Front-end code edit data
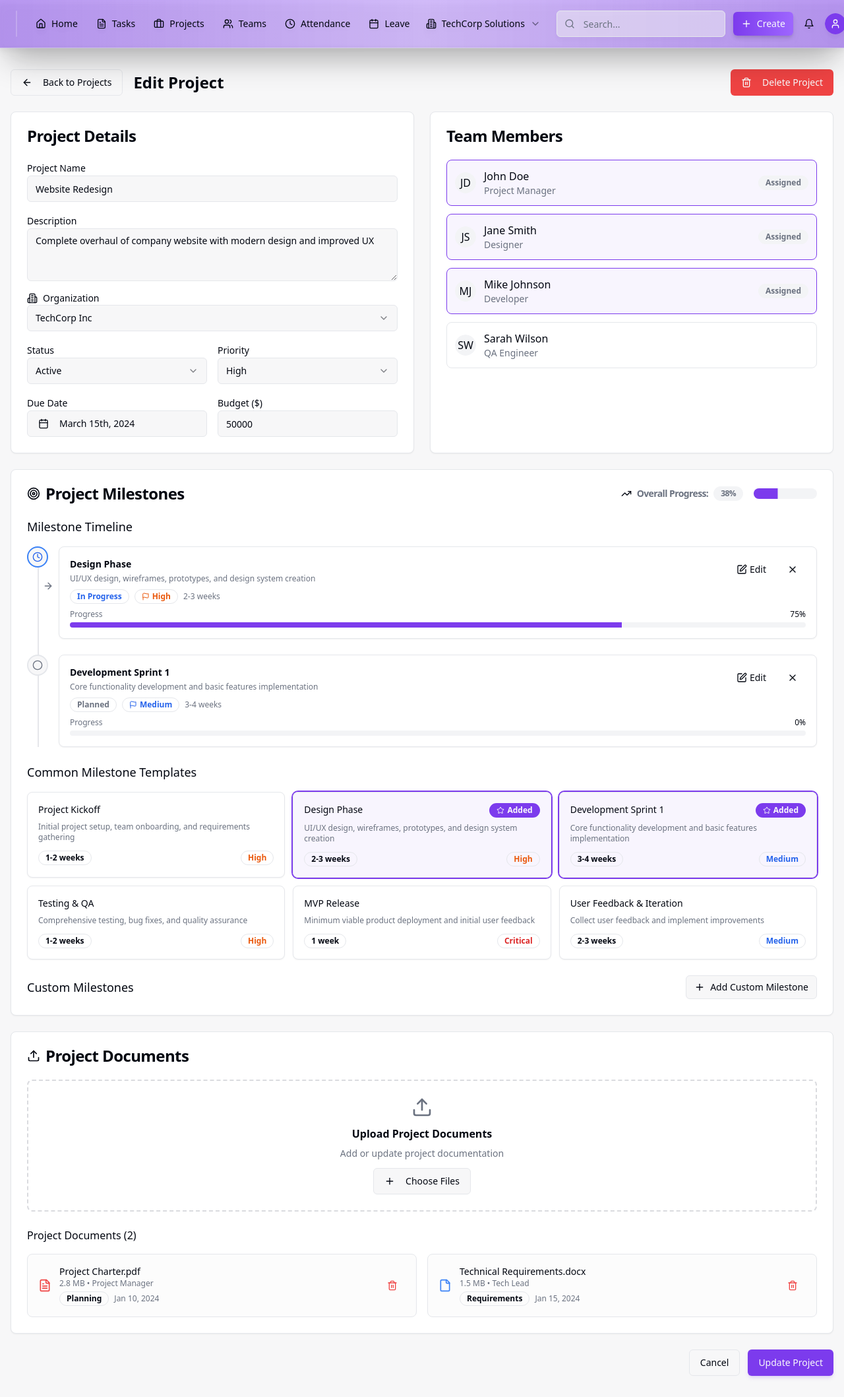
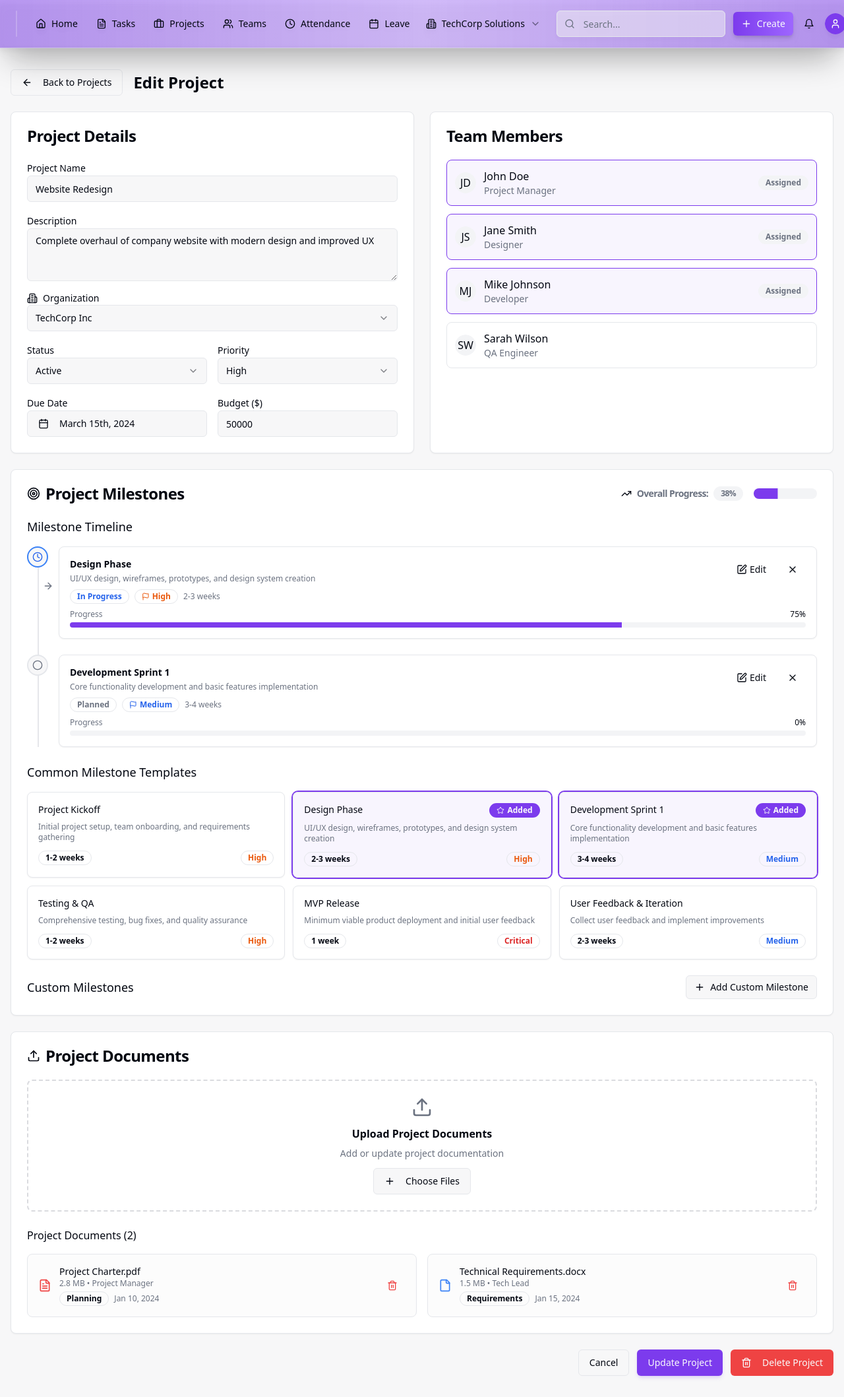
Before and after one commit to gmachingal/project-sparkle-desk, a React (Vite) app: page /edit-project/1 in a window 1280 px wide. Shown: the whole page at 66% size. Built offline with nearby package versions, Linux system fonts and the light colour scheme.

Commit message:
Code edited in Lovable Code Editor
Edited UI in Lovable

```diff
--- a/src/pages/EditProject.tsx
+++ b/src/pages/EditProject.tsx
@@ -193,10 +193,6 @@ const EditProject = () => {
             </Button>
             <h1 className="text-2xl font-bold">Edit Project</h1>
           </div>
-          <Button variant="destructive" onClick={handleDelete}>
-            <Trash2 className="h-4 w-4 mr-2" />
-            Delete Project
-          </Button>
         </div>
 
         <form onSubmit={handleSubmit} className="space-y-6">
@@ -444,6 +440,11 @@ const EditProject = () => {
             <Button type="submit" className="gap-2">
               Update Project
             </Button>
+            <Button variant="destructive" onClick={handleDelete}>
+                <Trash2 className="h-4 w-4 mr-2" />
+                Delete Project
+          </Button>
+
           </div>
         </form>
       </div>
```
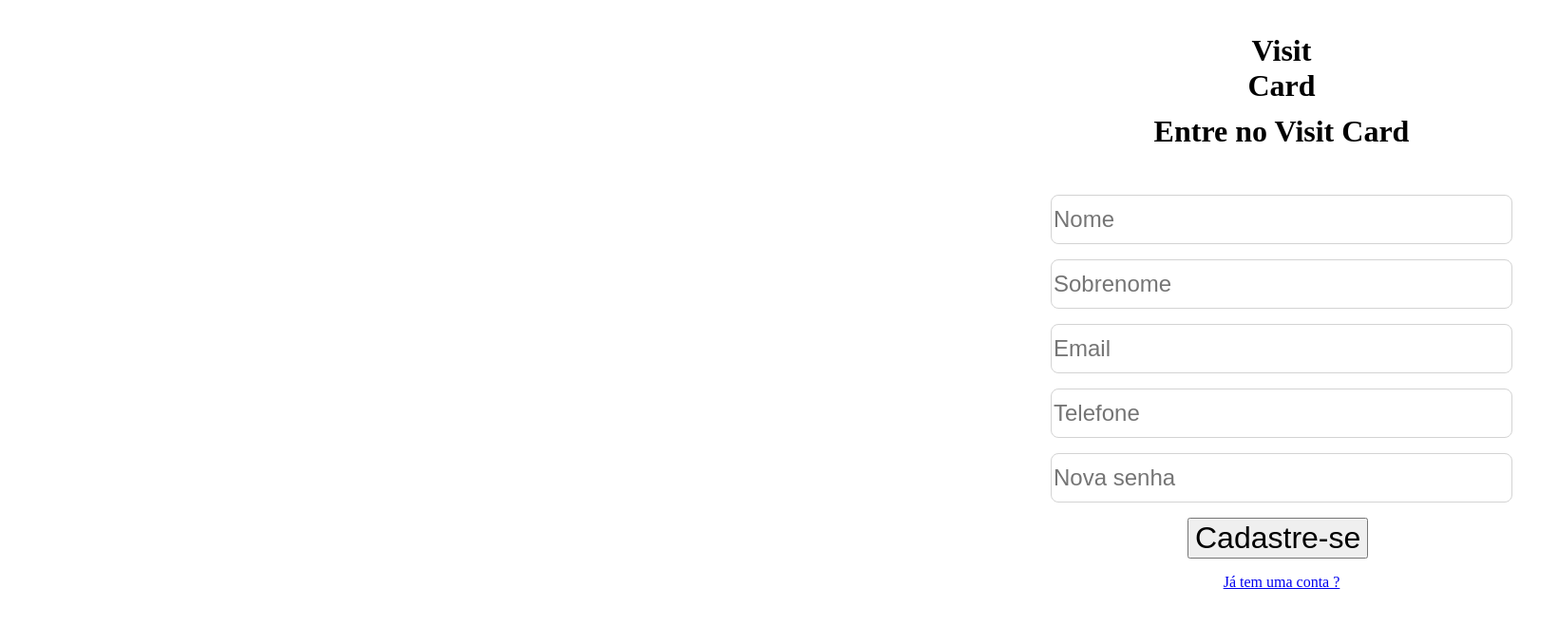
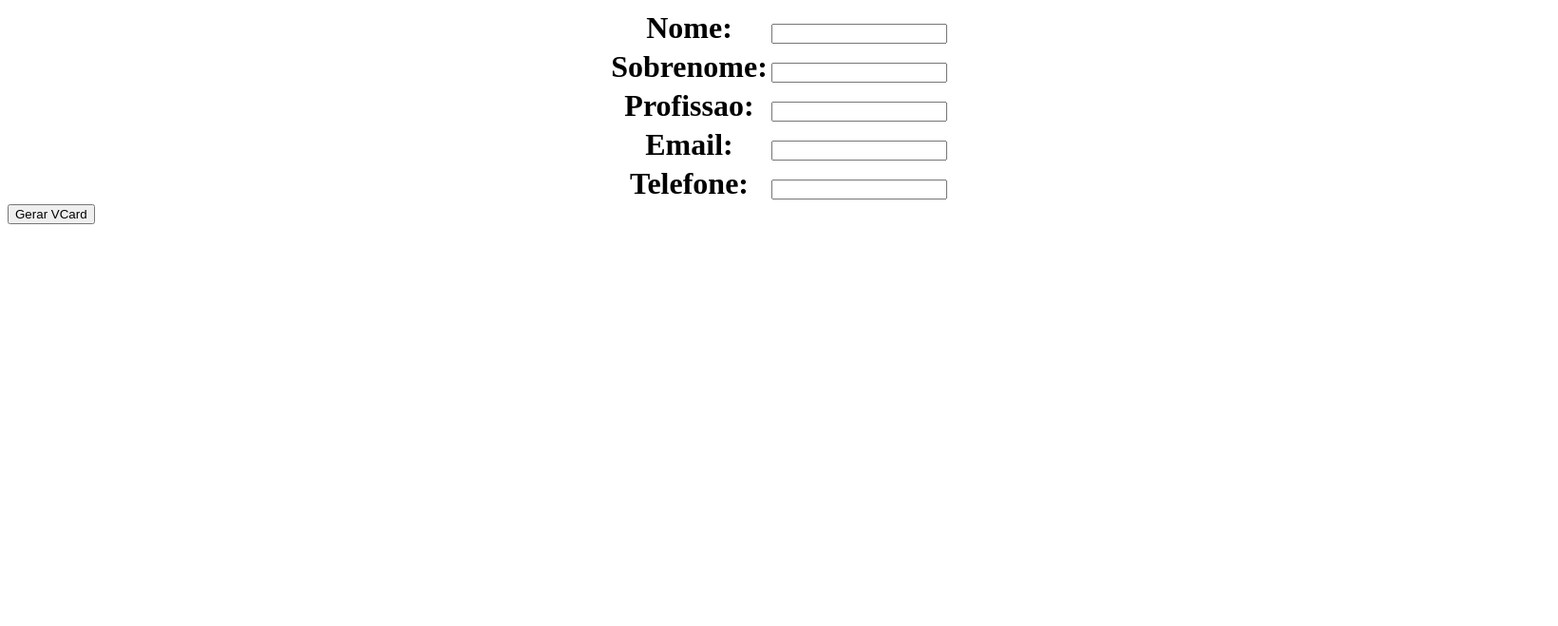
Before and after one commit to ElielClementino/Vcard_project, a Django app: page /login/ in a window 1640 px wide. Shown: the top 659 px of the page at 95% size. Run offline with Django 4.2, Linux system fonts and the light colour scheme.

Commit message:
adicionado django forms para captação de dados, e o gerador de arquivos com base nos dados inseridos pelo usuário

```diff
--- /dev/null
+++ b/login/forms.py
@@ -0,0 +1,13 @@
+import email
+from unicodedata import name
+from xml.dom import ValidationErr
+from django import forms
+from django.shortcuts import render
+
+
+class Formulario(forms.Form):
+    nome = forms.CharField(max_length=30)
+    sobrenome = forms.CharField(max_length=30)
+    profissao = forms.CharField(max_length = 30)
+    email = forms.EmailField(max_length=120)
+    telefone = forms.CharField(max_length=15)
--- a/login/templates/login.html
+++ b/login/templates/login.html
@@ -5,26 +5,16 @@
     <meta charset="UTF-8">
     <meta http-equiv="X-UA-Compatible" content="IE=edge">
     <meta name="viewport" content="width=device-width, initial-scale=1.0">
-    <link rel="stylesheet" href="{% static '../static/login.css'%}">
+    <link rel="stylesheet" href="{% static '../static/login.css' %}">
     <title>Vcard-login</title>
 </head>
 <body>
-    <main>
-        <section class="section_registro">
-            <h1 class="section_registro_h1">Visit Card</h1>
-            <div class="section_registro_div">
-                <h3 class="section_registro_h3">Entre no Visit Card</h3>
-                <form action="" class="registro_div_form">
-                    <input class="div_form_input"  type="text" required placeholder="Nome">
-                    <input class="div_form_input"  type="text" required placeholder="Sobrenome">
-                    <input class="div_form_input"  type="email" required placeholder="Email">
-                    <input class="div_form_input" type="tel" required placeholder="Telefone">
-                    <input class="div_form_input"  type="password" required placeholder="Nova senha">
-                    <input class="registro_div_button" type="submit" value="Cadastre-se"></input>
-                </form>
-                <p><a class='registro_div_ancora' href="login.html">Já tem uma conta ?</a></p>
-            </div>
-        </section>
-    </main>
+    <form action="." method="post">
+        {% csrf_token %}
+        <table style="display:flex;justify-content: center;font-size:2rem;">
+            {{ form.as_table }}
+        </table>
+        <input type="submit" value="Gerar VCard">
+    </form>
 </body>
 </html>
--- a/login/views.py
+++ b/login/views.py
@@ -1,7 +1,75 @@
+from operator import contains
+import sys
 from django.shortcuts import render
+from login.forms import Formulario
+import os
+from django.http import HttpResponse
 
-def user_register(request):
-    return render(request, 'login.html')
 
 def profile(request):
     return render(request, 'vcard.html')
+
+
+def user_register(request):
+    if request.method == "GET":
+        form = Formulario()
+        return render(request, 'login.html',{'form':form})
+    else:
+        form = Formulario(request.POST)
+        nome = form.data['nome']
+        sobrenome = form.data['sobrenome']
+        profissao = form.data['profissao']
+        email = form.data['email']
+        telefone = form.data['telefone']
+
+        vcf = gerar_vcard(nome, sobrenome,profissao ,email, telefone)
+
+        with open(vcf, 'rb') as fh:
+            #response = HttpResponse(fh.read(), content_type="application/vnd.ms-excel")
+            response = HttpResponse(fh.read(), content_type="application/text")  #file
+            response['Content-Disposition'] = 'inline; filename=' + os.path.basename(vcf)
+            return response
+
+
+        #return render(request, 'login.html',{'form':form})
+
+def profile(request):
+    return render(request, 'vcard.html')
+
+def gerar_vcard(nome, sobrenome, profissao, email, telefone):
+    original_stdout = sys.stdout
+    output = print(f"""
+        Begin: VCARD
+        Version: 1.0
+        FullName: {nome} {sobrenome}
+        Profission: {profissao}
+        Email: {email}
+        PhoneNumber: {telefone}
+        End: My VCARD by {nome} {sobrenome}
+        """)
+    print(output)
+    contact_file = './login/templates/contact.vcf'
+    with open(contact_file, 'w') as download:
+        download.writelines(f"""
+        Begin: VCARD
+        Version: 1.0
+        FullName: {nome} {sobrenome}
+        Profission: {profissao}
+        Email: {email}
+        PhoneNumber: {telefone}
+        End: My VCARD by {nome} {sobrenome}
+        """)
+
+    return contact_file
+
+
+        # sys.stdout = download
+        # sys.stdout = original_stdout
+
+
+
+"""
+2) Gerar um arquivo nome_completo.VCF (pesquisar como gerar arquivo txt em python)
+
+3) Pequisar como retornar um File no Django para o frontend fazer download
+"""
--- a/templates/introducao.html
+++ b/templates/introducao.html
@@ -16,7 +16,7 @@
                  são cartões com informações comerciais sobre uma empresa ou indivíduo.
                  Cadstre-se para obter o seu pessoal
                 </p>
-            <button><a href="./login.html">Cadastre-se</a></button></section>
+            <button><a href="login.html">Cadastre-se</a></button></section>
     </main>
 
 </body>
```
Also changed, not shown: 1 other file.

What to do: All entries above must be printed again verbatim, with images excluded.

Solution to the exercise:
Before and after one commit to gmachingal/project-sparkle-desk, a React (Vite) app: page /edit-project/1 in a window 1280 px wide. Shown: the whole page at 66% size. Built offline with nearby package versions, Linux system fonts and the light colour scheme.

Commit message:
Code edited in Lovable Code Editor
Edited UI in Lovable

```diff
--- a/src/pages/EditProject.tsx
+++ b/src/pages/EditProject.tsx
@@ -193,10 +193,6 @@ const EditProject = () => {
             </Button>
             <h1 className="text-2xl font-bold">Edit Project</h1>
           </div>
-          <Button variant="destructive" onClick={handleDelete}>
-            <Trash2 className="h-4 w-4 mr-2" />
-            Delete Project
-          </Button>
         </div>
 
         <form onSubmit={handleSubmit} className="space-y-6">
@@ -444,6 +440,11 @@ const EditProject = () => {
             <Button type="submit" className="gap-2">
               Update Project
             </Button>
+            <Button variant="destructive" onClick={handleDelete}>
+                <Trash2 className="h-4 w-4 mr-2" />
+                Delete Project
+          </Button>
+
           </div>
         </form>
       </div>
```
Before and after one commit to ElielClementino/Vcard_project, a Django app: page /login/ in a window 1640 px wide. Shown: the top 659 px of the page at 95% size. Run offline with Django 4.2, Linux system fonts and the light colour scheme.

Commit message:
adicionado django forms para captação de dados, e o gerador de arquivos com base nos dados inseridos pelo usuário

```diff
--- /dev/null
+++ b/login/forms.py
@@ -0,0 +1,13 @@
+import email
+from unicodedata import name
+from xml.dom import ValidationErr
+from django import forms
+from django.shortcuts import render
+
+
+class Formulario(forms.Form):
+    nome = forms.CharField(max_length=30)
+    sobrenome = forms.CharField(max_length=30)
+    profissao = forms.CharField(max_length = 30)
+    email = forms.EmailField(max_length=120)
+    telefone = forms.CharField(max_length=15)
--- a/login/templates/login.html
+++ b/login/templates/login.html
@@ -5,26 +5,16 @@
     <meta charset="UTF-8">
     <meta http-equiv="X-UA-Compatible" content="IE=edge">
     <meta name="viewport" content="width=device-width, initial-scale=1.0">
-    <link rel="stylesheet" href="{% static '../static/login.css'%}">
+    <link rel="stylesheet" href="{% static '../static/login.css' %}">
     <title>Vcard-login</title>
 </head>
 <body>
-    <main>
-        <section class="section_registro">
-            <h1 class="section_registro_h1">Visit Card</h1>
-            <div class="section_registro_div">
-                <h3 class="section_registro_h3">Entre no Visit Card</h3>
-                <form action="" class="registro_div_form">
-                    <input class="div_form_input"  type="text" required placeholder="Nome">
-                    <input class="div_form_input"  type="text" required placeholder="Sobrenome">
-                    <input class="div_form_input"  type="email" required placeholder="Email">
-                    <input class="div_form_input" type="tel" required placeholder="Telefone">
-                    <input class="div_form_input"  type="password" required placeholder="Nova senha">
-                    <input class="registro_div_button" type="submit" value="Cadastre-se"></input>
-                </form>
-                <p><a class='registro_div_ancora' href="login.html">Já tem uma conta ?</a></p>
-            </div>
-        </section>
-    </main>
+    <form action="." method="post">
+        {% csrf_token %}
+        <table style="display:flex;justify-content: center;font-size:2rem;">
+            {{ form.as_table }}
+        </table>
+        <input type="submit" value="Gerar VCard">
+    </form>
 </body>
 </html>
--- a/login/views.py
+++ b/login/views.py
@@ -1,7 +1,75 @@
+from operator import contains
+import sys
 from django.shortcuts import render
+from login.forms import Formulario
+import os
+from django.http import HttpResponse
 
-def user_register(request):
-    return render(request, 'login.html')
 
 def profile(request):
     return render(request, 'vcard.html')
+
+
+def user_register(request):
+    if request.method == "GET":
+        form = Formulario()
+        return render(request, 'login.html',{'form':form})
+    else:
+        form = Formulario(request.POST)
+        nome = form.data['nome']
+        sobrenome = form.data['sobrenome']
+        profissao = form.data['profissao']
+        email = form.data['email']
+        telefone = form.data['telefone']
+
+        vcf = gerar_vcard(nome, sobrenome,profissao ,email, telefone)
+
+        with open(vcf, 'rb') as fh:
+            #response = HttpResponse(fh.read(), content_type="application/vnd.ms-excel")
+            response = HttpResponse(fh.read(), content_type="application/text")  #file
+            response['Content-Disposition'] = 'inline; filename=' + os.path.basename(vcf)
+            return response
+
+
+        #return render(request, 'login.html',{'form':form})
+
+def profile(request):
+    return render(request, 'vcard.html')
+
+def gerar_vcard(nome, sobrenome, profissao, email, telefone):
+    original_stdout = sys.stdout
+    output = print(f"""
+        Begin: VCARD
+        Version: 1.0
+        FullName: {nome} {sobrenome}
+        Profission: {profissao}
+        Email: {email}
+        PhoneNumber: {telefone}
+        End: My VCARD by {nome} {sobrenome}
+        """)
+    print(output)
+    contact_file = './login/templates/contact.vcf'
+    with open(contact_file, 'w') as download:
+        download.writelines(f"""
+        Begin: VCARD
+        Version: 1.0
+        FullName: {nome} {sobrenome}
+        Profission: {profissao}
+        Email: {email}
+        PhoneNumber: {telefone}
+        End: My VCARD by {nome} {sobrenome}
+        """)
+
+    return contact_file
+
+
+        # sys.stdout = download
+        # sys.stdout = original_stdout
+
+
+
+"""
+2) Gerar um arquivo nome_completo.VCF (pesquisar como gerar arquivo txt em python)
+
+3) Pequisar como retornar um File no Django para o frontend fazer download
+"""
--- a/templates/introducao.html
+++ b/templates/introducao.html
@@ -16,7 +16,7 @@
                  são cartões com informações comerciais sobre uma empresa ou indivíduo.
                  Cadstre-se para obter o seu pessoal
                 </p>
-            <button><a href="./login.html">Cadastre-se</a></button></section>
+            <button><a href="login.html">Cadastre-se</a></button></section>
     </main>
 
 </body>
```
Also changed, not shown: 1 other file.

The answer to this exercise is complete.